In the records below, count every line where the string "hexdump" appears, and reply with the count only.

(Data excerpts)
= = = = = = =
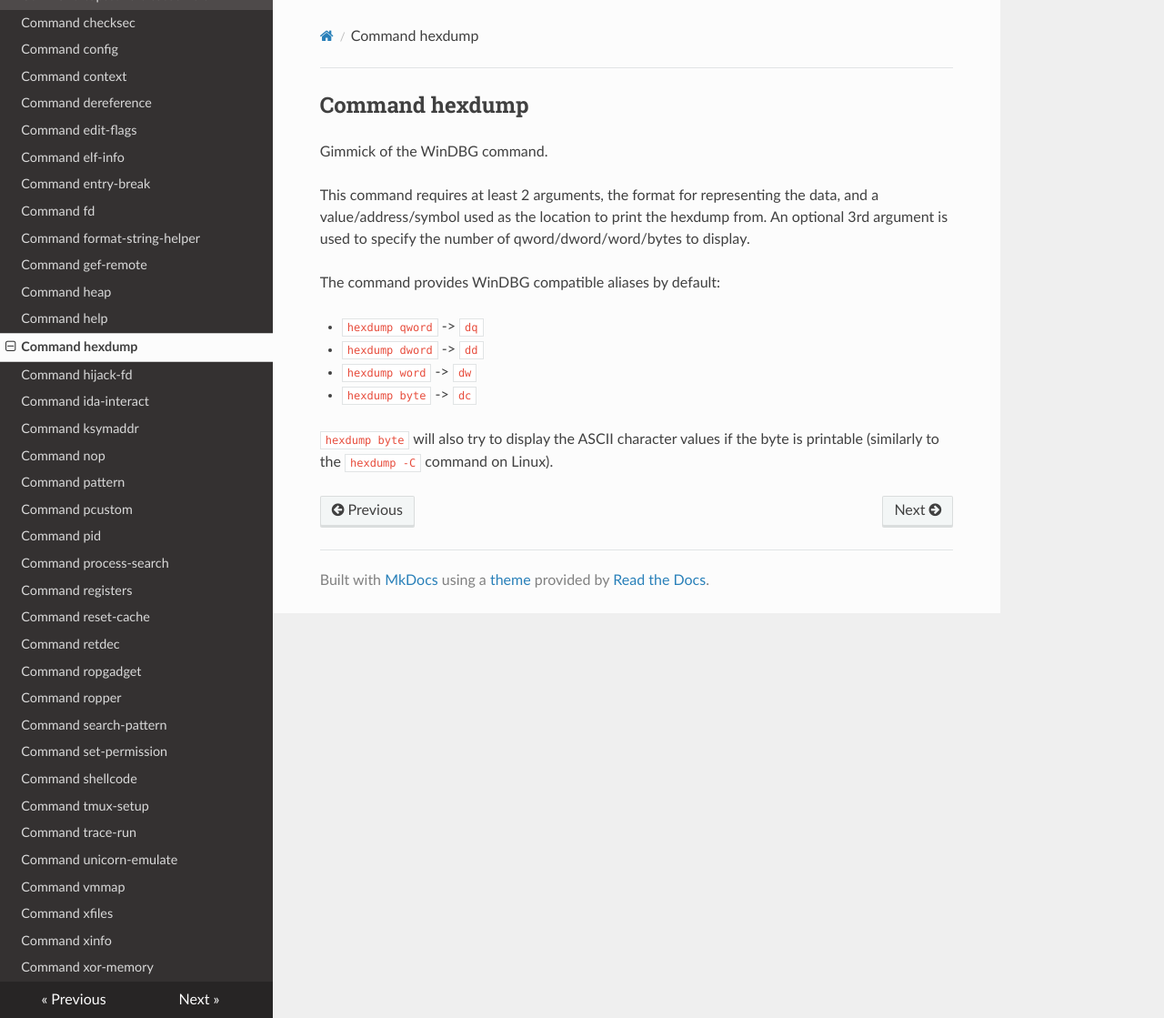
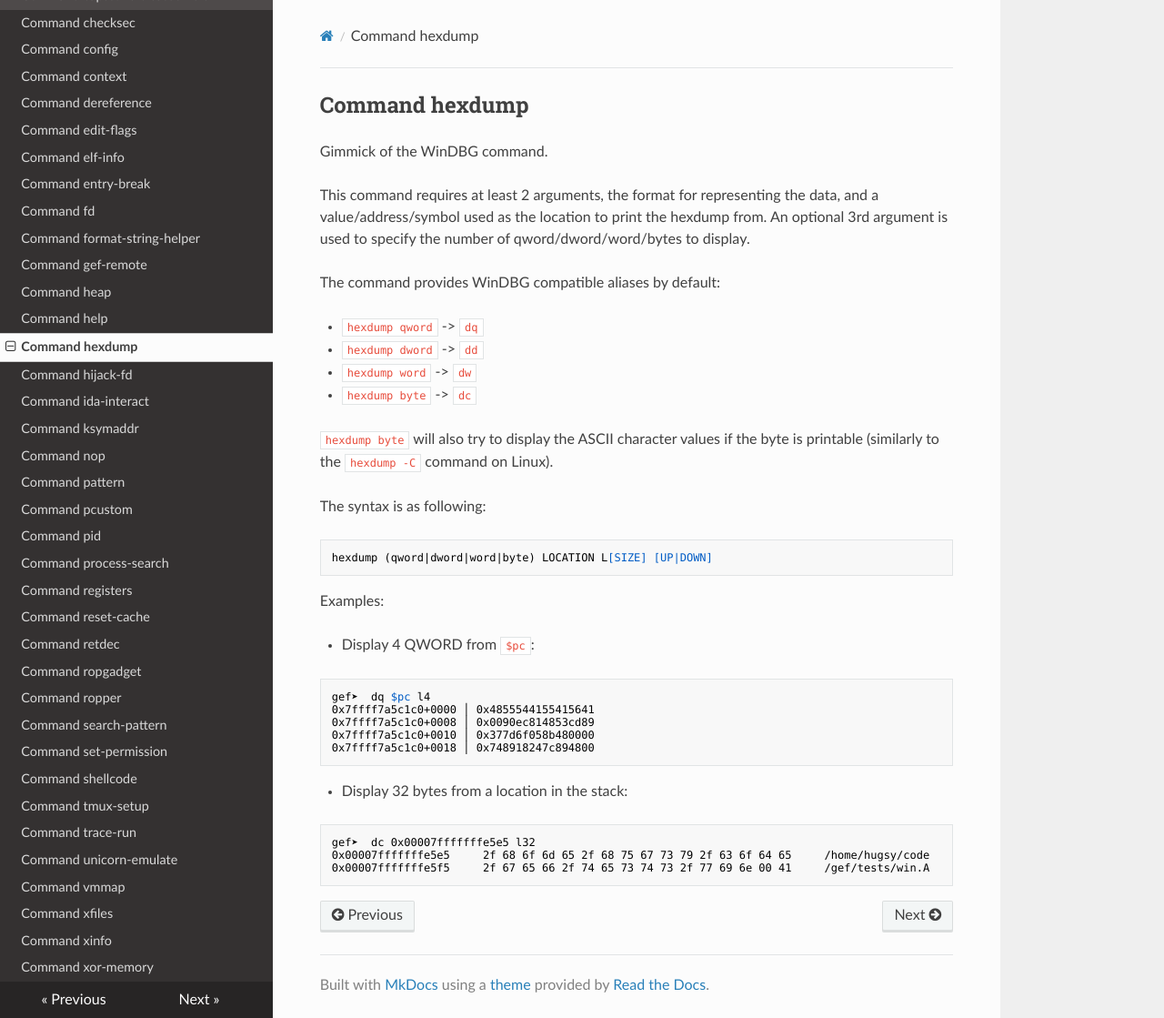
Before and after one commit to hugsy/gef, an MkDocs documentation site: the page built from docs/commands/hexdump.md, in a window 1280 px wide and 1119 px high. Shown: the whole window at 91% size. Built offline with MkDocs 1.6.1, drawn with Linux system fonts in a browser that asks for light colours; nearby versions of some CDN libraries; old or Windows-style settings are respelled for this version of MkDocs.

Commit message:
[docs] added examples for `hexdump`

````diff
--- a/docs/commands/hexdump.md
+++ b/docs/commands/hexdump.md
@@ -16,3 +16,26 @@ The command provides WinDBG compatible aliases by default:
 
 `hexdump byte` will also try to display the ASCII character values if the byte
 is printable (similarly to the `hexdump -C` command on Linux).
+
+The syntax is as following:
+```
+hexdump (qword|dword|word|byte) LOCATION L[SIZE] [UP|DOWN]
+```
+
+Examples:
+
+   * Display 4 QWORD from `$pc`:
+```
+gef➤  dq $pc l4
+0x7ffff7a5c1c0+0000 │ 0x4855544155415641
+0x7ffff7a5c1c0+0008 │ 0x0090ec814853cd89
+0x7ffff7a5c1c0+0010 │ 0x377d6f058b480000
+0x7ffff7a5c1c0+0018 │ 0x748918247c894800
+```
+
+  * Display 32 bytes from a location in the stack:
+```
+gef➤  dc 0x00007fffffffe5e5 l32
+0x00007fffffffe5e5     2f 68 6f 6d 65 2f 68 75 67 73 79 2f 63 6f 64 65     /home/hugsy/code
+0x00007fffffffe5f5     2f 67 65 66 2f 74 65 73 74 73 2f 77 69 6e 00 41     /gef/tests/win.A
+```
````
= = = = = = =
- SOLUTION FOR THIS PROBLEM
7